Among the records that follow, find each line holding the word "html" and copy it.

- SUPPLIED MATERIAL:
^^^^
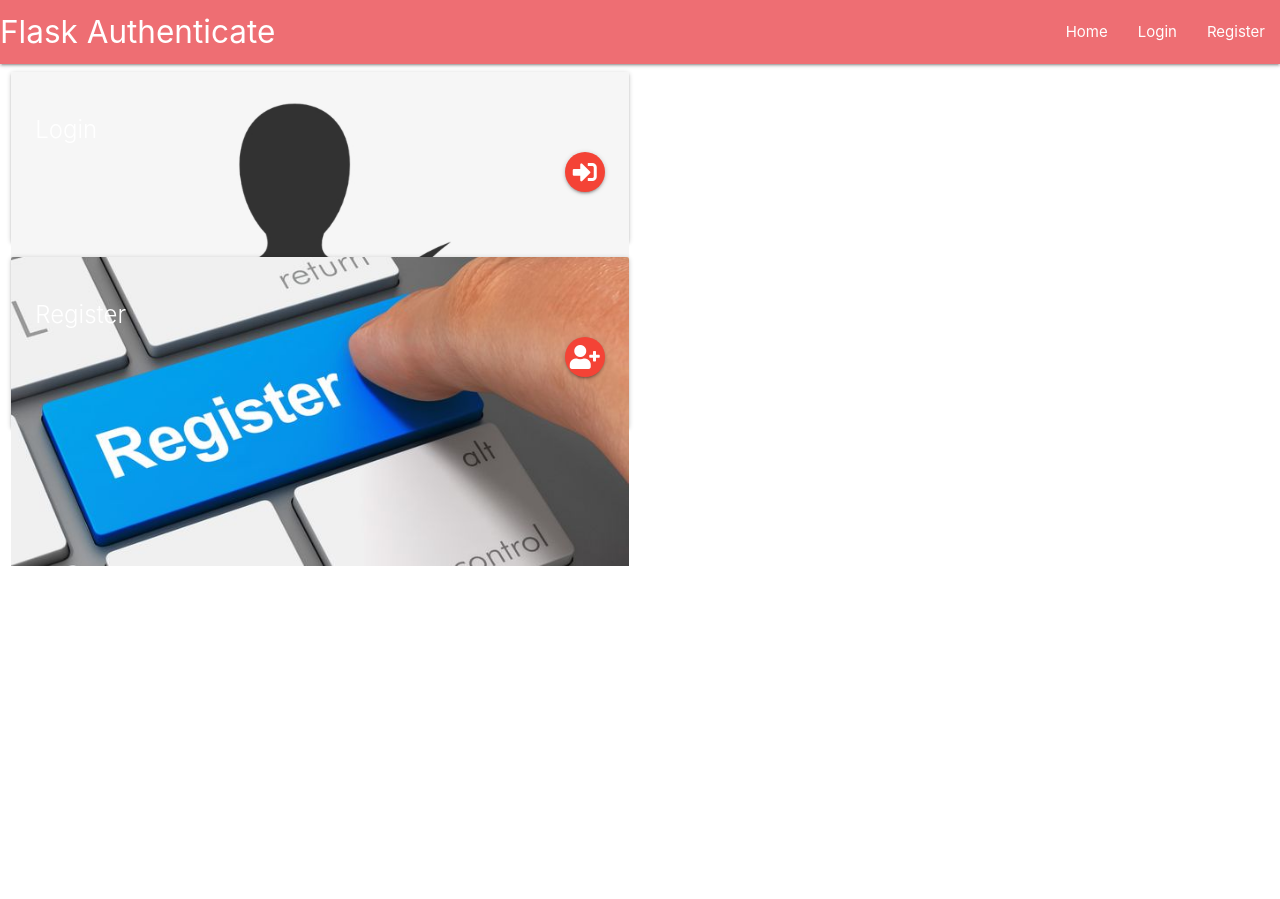
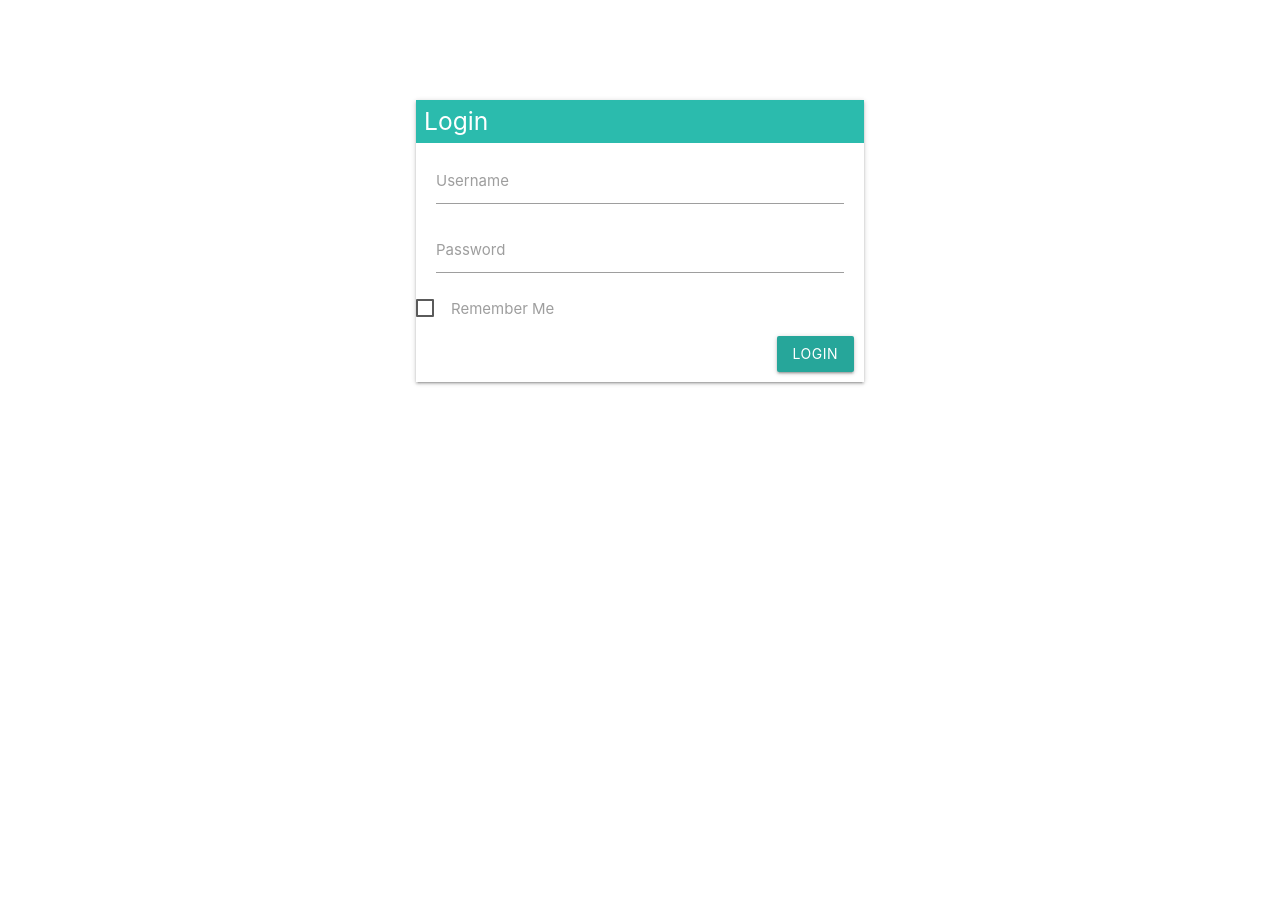
Before and after one commit to michodgs25/flask-authentication, a Flask app: page / in a window 1280 px wide. Shown: the top 899 px of the page. Run offline with Flask 2, Linux system fonts and the light colour scheme; some libraries are stand-ins or nearby versions.

Commit message:
Reform web pathway

```diff
--- a/static/css/style.css
+++ b/static/css/style.css
@@ -1,3 +1,28 @@
-.card-image {
-    height: 100px;
-}
+#panell{
+     margin-top: 100px;
+     padding: 0px;
+   }
+   #loginbtn{
+     float: right;
+     margin-bottom: 10px;
+     margin-right: 10px;
+   }
+   #title{
+     background-color: #2bbbad;
+     color: white;
+     padding: 8px;
+     margin-top: 0px
+   }
+   form{
+     padding:0px;
+     border-radius: 3px;
+     box-sizing: border-box;
+   }
+
+   #username,#password{
+    margin-left: 20px;
+    margin-right: 20px;
+   }
+   #checkbox{
+    margin-left: 30px;
+   }
--- a/templates/base.html
+++ b/templates/base.html
@@ -54,7 +54,7 @@
     {% block content %}
     {% endblock %}
     <!--Scripts library-->
-
+    {% block scripts %}
     <!--jQuery library-->
     <script src="https://code.jquery.com/jquery-3.5.1.min.js"
         integrity="sha256-9/aliU8dGd2tb6OSsuzixeV4y/faTqgFtohetphbbj0=" crossorigin="anonymous"></script>
@@ -62,7 +62,6 @@
     <script src="https://cdnjs.cloudflare.com/ajax/libs/materialize/1.0.0/js/materialize.min.js"></script>
     <!--custom js-->
     <script src="{{ url_for('static', filename='js/app.js') }}"></script>
-    {% block scripts %}
     {% endblock %}
 </body>
 
--- a/templates/home.html
+++ b/templates/home.html
@@ -1,34 +1,63 @@
-{% extends "base.html" %}
-{% block page_header %}
-<div class="container header-container">
-    <div class="row">
-        <div class="col"></div>
-    </div>
-</div>
-{% endblock %}
-{% block content %}
-<div class="row">
-    <div class="col s12 m6">
-        <div class="card">
-            <div class="card-image">
-                <img src="{{url_for('static', filename='images/cards/login-card.png')}}" alt="Login card image">
-                <span class="card-title text-bold text-black">Login</span>
-                <a class="btn-floating halfway-fab waves-effect waves-light red"><i class="fas fa-sign-in-alt"></i></a>
-            </div>
-            <div class="card-content">
-                <p>Login</p>
+<!DOCTYPE html>
+<html lang="en">
+
+<head>
+    <meta charset="UTF-8">
+    <meta name="viewport" content="width=device-width, initial-scale=1.0">
+    <!--font-awesome library, provide site icons-->
+    <link rel="stylesheet" href="https://cdnjs.cloudflare.com/ajax/libs/font-awesome/5.14.0/css/all.min.css"
+        integrity="sha512-1PKOgIY59xJ8Co8+NE6FZ+LOAZKjy+KY8iq0G4B3CyeY6wYHN3yt9PW0XpSriVlkMXe40PTKnXrLnZ9+fkDaog=="
+        crossorigin="anonymous" type="text/css" />
+    <!-- materilize minified CSS library -->
+    <link rel="stylesheet" href="https://cdnjs.cloudflare.com/ajax/libs/materialize/1.0.0/css/materialize.min.css"
+        type="text/css">
+    <!--custom css file-->
+    <link rel="stylesheet" href="{{ url_for('static', filename='css/style.css') }}" type="text/css">
+    <!--site name-->
+    <title>Flask Authenticate</title>
+    <!--Favicon, site icon-->
+    <link id="favicon" rel="icon" type="image/png" sizes="16x16"
+        href="{{url_for('static', filename='images/favicon/favicon-16x16.png') }}">
+    <title>Flask Authenticate</title>
+</head>
+
+<body>
+    <div class="container">
+        <div class="row">
+
+            <div class="col s6 offset-s3 z-depth-1" id="panell">
+                <h5 id="title">Login</h5>
+                <form>
+
+                    <div class="input-field" id="username">
+                        <input type="text" maxlength="15" pattern="^[a-zA-Z0-9]{5,15}$" class="validate" required>
+                        <label for="username">Username</label>
+                    </div>
+                    <div class="input-field" id="password">
+                        <input type="password" maxlength="15" pattern="^[a-zA-Z0-9]{5,15}$" class="validate" required>
+                        <label for="password">Password</label>
+                    </div>
+                    <p>
+                        <label>
+                            <input id="indeterminate-checkbox" type="checkbox" />
+                            <span>Remember Me</span>
+                        </label>
+                    </p>
+                    <a class="waves-effect waves-light btn" id="loginbtn">Login</a>
+
+                </form>
+
             </div>
         </div>
-        <div class="card">
-            <div class="card-image">
-                <img src="{{url_for('static', filename='images/cards/card-register.jpg')}}" alt="Login card image">
-                <span class="card-title">Register</span>
-                <a class="btn-floating halfway-fab waves-effect waves-light red"><i class="fas fa-user-plus"></i></a>
-            </div>
-            <div class="card-content">
-                <p>Register With Us</p>
-            </div>
-        </div>
+
     </div>
-</div>
-{% endblock %}
+    <!--jQuery library-->
+    <script src="https://code.jquery.com/jquery-3.5.1.min.js"
+        integrity="sha256-9/aliU8dGd2tb6OSsuzixeV4y/faTqgFtohetphbbj0=" crossorigin="anonymous"></script>
+    <!-- Compiled materialize Js -->
+    <script src="https://cdnjs.cloudflare.com/ajax/libs/materialize/1.0.0/js/materialize.min.js"></script>
+    <!--custom js-->
+    <script src="{{ url_for('static', filename='js/app.js') }}"></script>
+</body>
+
+</html>
```
Also changed, not shown: static/js/app.js (+3 -4 lines), templates/login.html (+3 -9 lines), templates/register.html (+3 -7 lines).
^^^^
- REPLY:
--- a/templates/base.html
+++ b/templates/base.html
--- a/templates/home.html
+++ b/templates/home.html
-{% extends "base.html" %}
+<!DOCTYPE html>
+<html lang="en">
+</html>
Also changed, not shown: static/js/app.js (+3 -4 lines), templates/login.html (+3 -9 lines), templates/register.html (+3 -7 lines).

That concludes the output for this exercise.